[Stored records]
####################

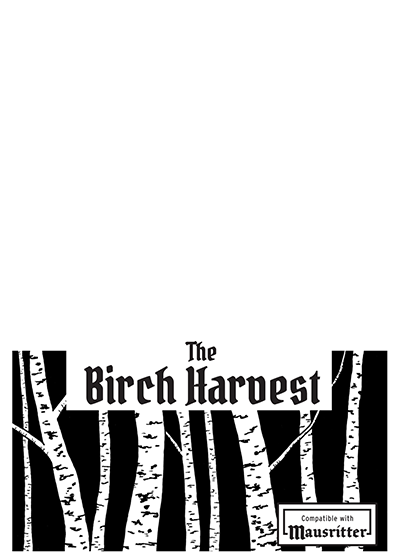
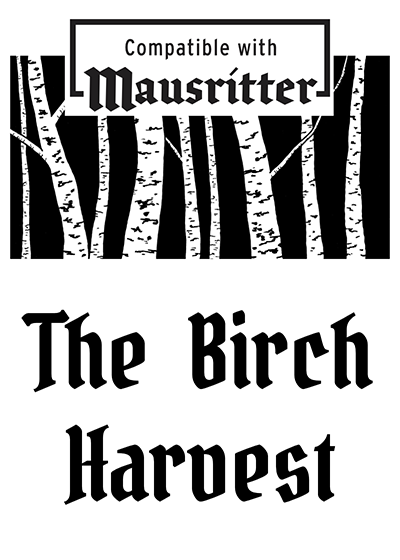
Update images, fix typo

diff --git a/src/components/homePage/resources/thirdPartyResourcesData.js b/src/components/homePage/resources/thirdPartyResourcesData.js
@@ -16,7 +16,7 @@ const resources = [
         releaseDate: '2022-08-19',
     },
     {
-        name: 'Maus Menangerie',
+        name: 'Maus Menagerie',
         author: 'Colin Chapman',
         link: require('./files/Mausritter_-_Maus_Menagerie_A4.pdf'),
         image: require('./images/adventure-maus-menangerie.png'),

####################

• [TASK DETAILS]: Determine the number of lines above holding the string "name". Reply with it and nothing more.

• [RESPONSE TO THE EXERCISE]: 2